Task
Scan the records for the string "append" and copy every line that holds it.
--- Exercise data Enclosed Below ---
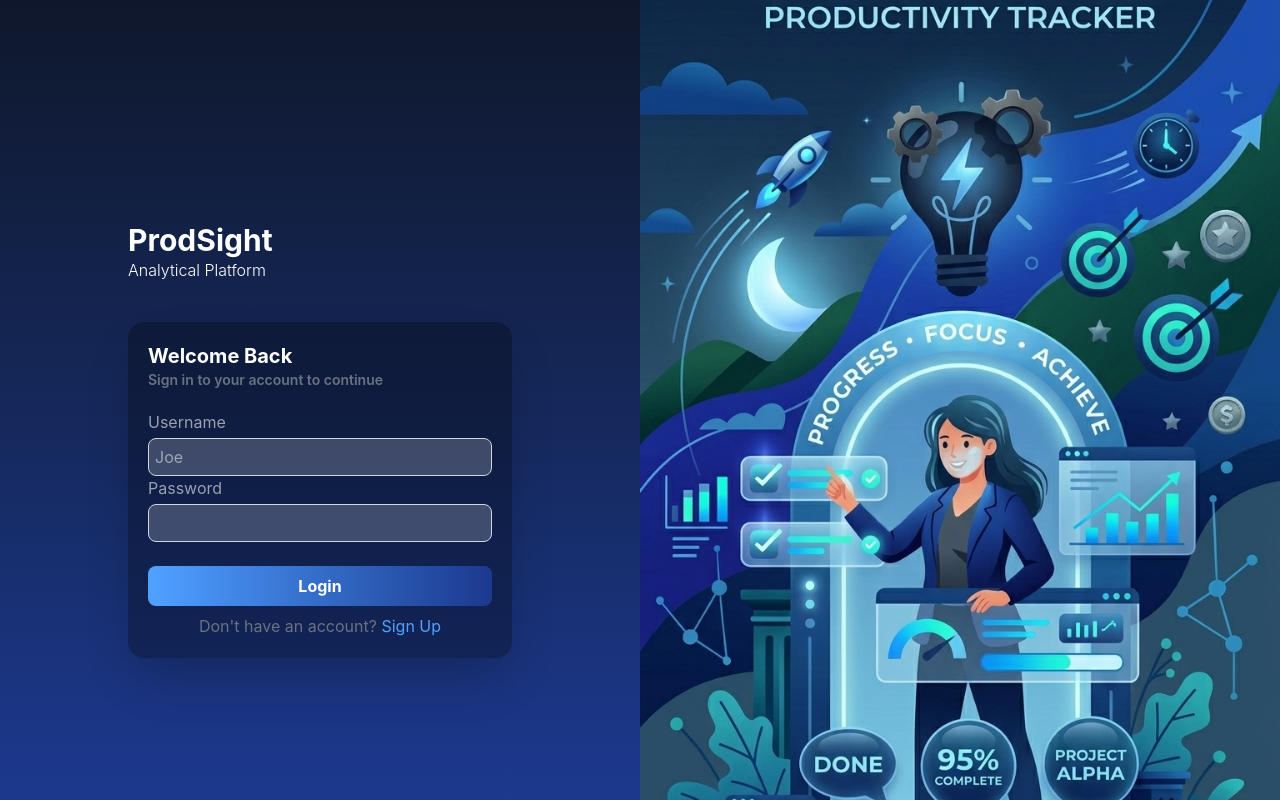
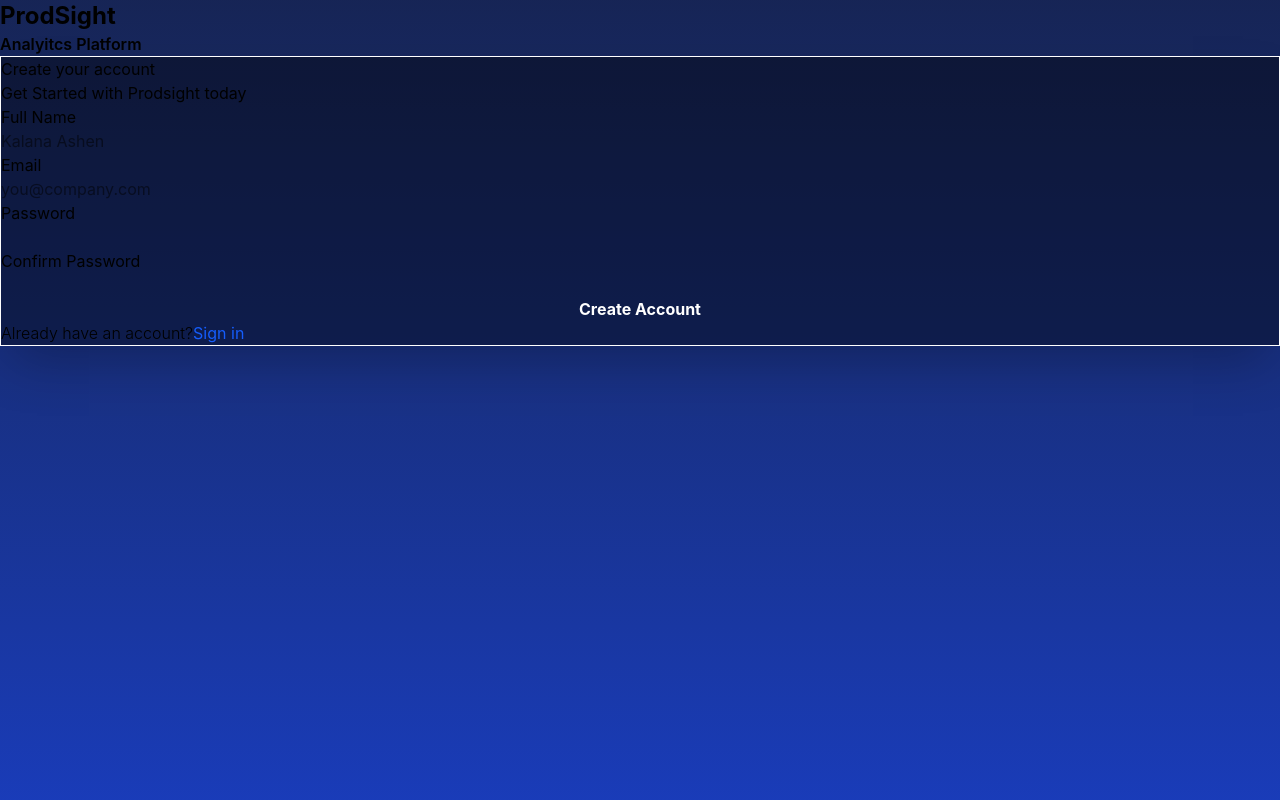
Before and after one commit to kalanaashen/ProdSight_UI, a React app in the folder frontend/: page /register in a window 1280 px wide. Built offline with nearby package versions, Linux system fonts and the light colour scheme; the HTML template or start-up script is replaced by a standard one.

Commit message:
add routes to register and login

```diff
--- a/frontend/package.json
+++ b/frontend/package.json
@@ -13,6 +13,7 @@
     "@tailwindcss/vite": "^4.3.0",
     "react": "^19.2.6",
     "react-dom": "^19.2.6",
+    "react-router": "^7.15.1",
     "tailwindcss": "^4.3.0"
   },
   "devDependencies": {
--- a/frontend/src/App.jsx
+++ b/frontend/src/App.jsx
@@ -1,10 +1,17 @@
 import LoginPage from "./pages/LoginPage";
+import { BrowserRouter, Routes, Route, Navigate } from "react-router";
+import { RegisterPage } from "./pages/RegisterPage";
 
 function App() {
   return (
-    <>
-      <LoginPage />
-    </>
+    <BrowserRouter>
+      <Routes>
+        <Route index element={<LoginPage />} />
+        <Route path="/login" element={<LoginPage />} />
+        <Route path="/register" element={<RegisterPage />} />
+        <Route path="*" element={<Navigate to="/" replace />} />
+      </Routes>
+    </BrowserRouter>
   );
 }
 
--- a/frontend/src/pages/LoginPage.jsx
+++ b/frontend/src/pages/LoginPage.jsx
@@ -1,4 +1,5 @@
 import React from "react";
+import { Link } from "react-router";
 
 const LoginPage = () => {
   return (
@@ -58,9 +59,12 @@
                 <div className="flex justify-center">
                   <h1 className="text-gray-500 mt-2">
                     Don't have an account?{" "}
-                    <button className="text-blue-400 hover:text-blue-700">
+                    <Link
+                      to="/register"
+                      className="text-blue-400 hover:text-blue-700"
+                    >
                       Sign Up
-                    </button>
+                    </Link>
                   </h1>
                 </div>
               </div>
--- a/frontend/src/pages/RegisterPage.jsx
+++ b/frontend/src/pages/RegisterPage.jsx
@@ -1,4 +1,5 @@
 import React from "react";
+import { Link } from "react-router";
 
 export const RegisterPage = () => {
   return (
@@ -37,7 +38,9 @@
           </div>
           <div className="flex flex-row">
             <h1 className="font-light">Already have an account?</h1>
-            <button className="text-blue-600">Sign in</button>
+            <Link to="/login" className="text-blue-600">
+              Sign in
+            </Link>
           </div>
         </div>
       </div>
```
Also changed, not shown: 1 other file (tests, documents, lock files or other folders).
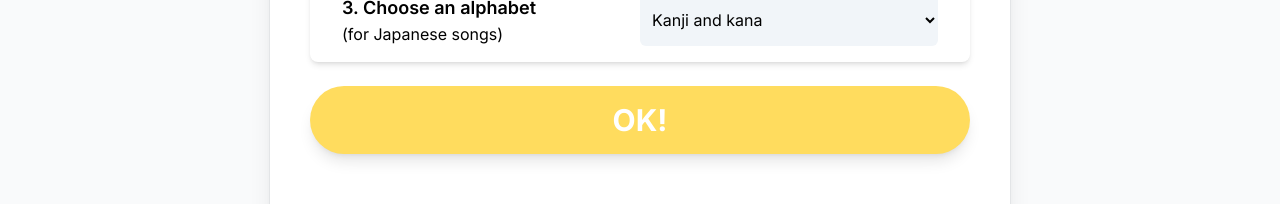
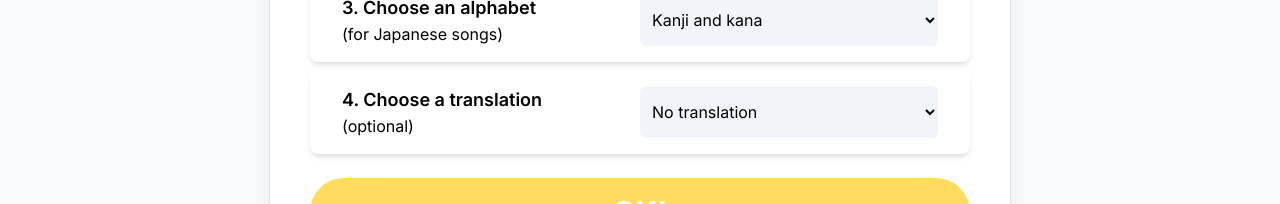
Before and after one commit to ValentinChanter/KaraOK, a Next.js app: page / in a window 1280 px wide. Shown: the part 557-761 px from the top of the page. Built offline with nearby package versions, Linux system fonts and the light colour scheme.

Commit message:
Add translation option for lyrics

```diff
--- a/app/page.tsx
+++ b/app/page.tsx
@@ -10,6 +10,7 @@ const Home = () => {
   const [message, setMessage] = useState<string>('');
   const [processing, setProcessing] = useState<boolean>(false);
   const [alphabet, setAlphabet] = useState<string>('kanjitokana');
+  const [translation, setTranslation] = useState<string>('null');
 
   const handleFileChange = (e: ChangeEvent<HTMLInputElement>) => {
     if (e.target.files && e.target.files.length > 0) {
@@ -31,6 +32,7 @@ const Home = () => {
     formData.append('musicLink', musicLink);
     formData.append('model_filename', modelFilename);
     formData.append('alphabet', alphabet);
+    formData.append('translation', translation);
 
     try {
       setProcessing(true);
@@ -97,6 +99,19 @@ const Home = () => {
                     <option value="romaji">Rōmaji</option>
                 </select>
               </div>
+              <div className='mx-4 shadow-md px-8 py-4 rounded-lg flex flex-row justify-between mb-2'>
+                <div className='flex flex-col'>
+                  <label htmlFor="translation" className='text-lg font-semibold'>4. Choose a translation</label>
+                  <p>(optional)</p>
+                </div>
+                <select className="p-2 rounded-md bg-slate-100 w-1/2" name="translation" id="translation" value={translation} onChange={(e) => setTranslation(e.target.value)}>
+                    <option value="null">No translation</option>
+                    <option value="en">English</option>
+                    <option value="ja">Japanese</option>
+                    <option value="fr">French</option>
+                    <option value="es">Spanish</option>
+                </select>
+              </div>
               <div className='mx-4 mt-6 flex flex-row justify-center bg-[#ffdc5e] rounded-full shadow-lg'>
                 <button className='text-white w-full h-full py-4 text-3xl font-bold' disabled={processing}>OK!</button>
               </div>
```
--- End of Enclosed Exercise data ---
Solution for this exercise
     formData.append('musicLink', musicLink);
     formData.append('model_filename', modelFilename);
     formData.append('alphabet', alphabet);
+    formData.append('translation', translation);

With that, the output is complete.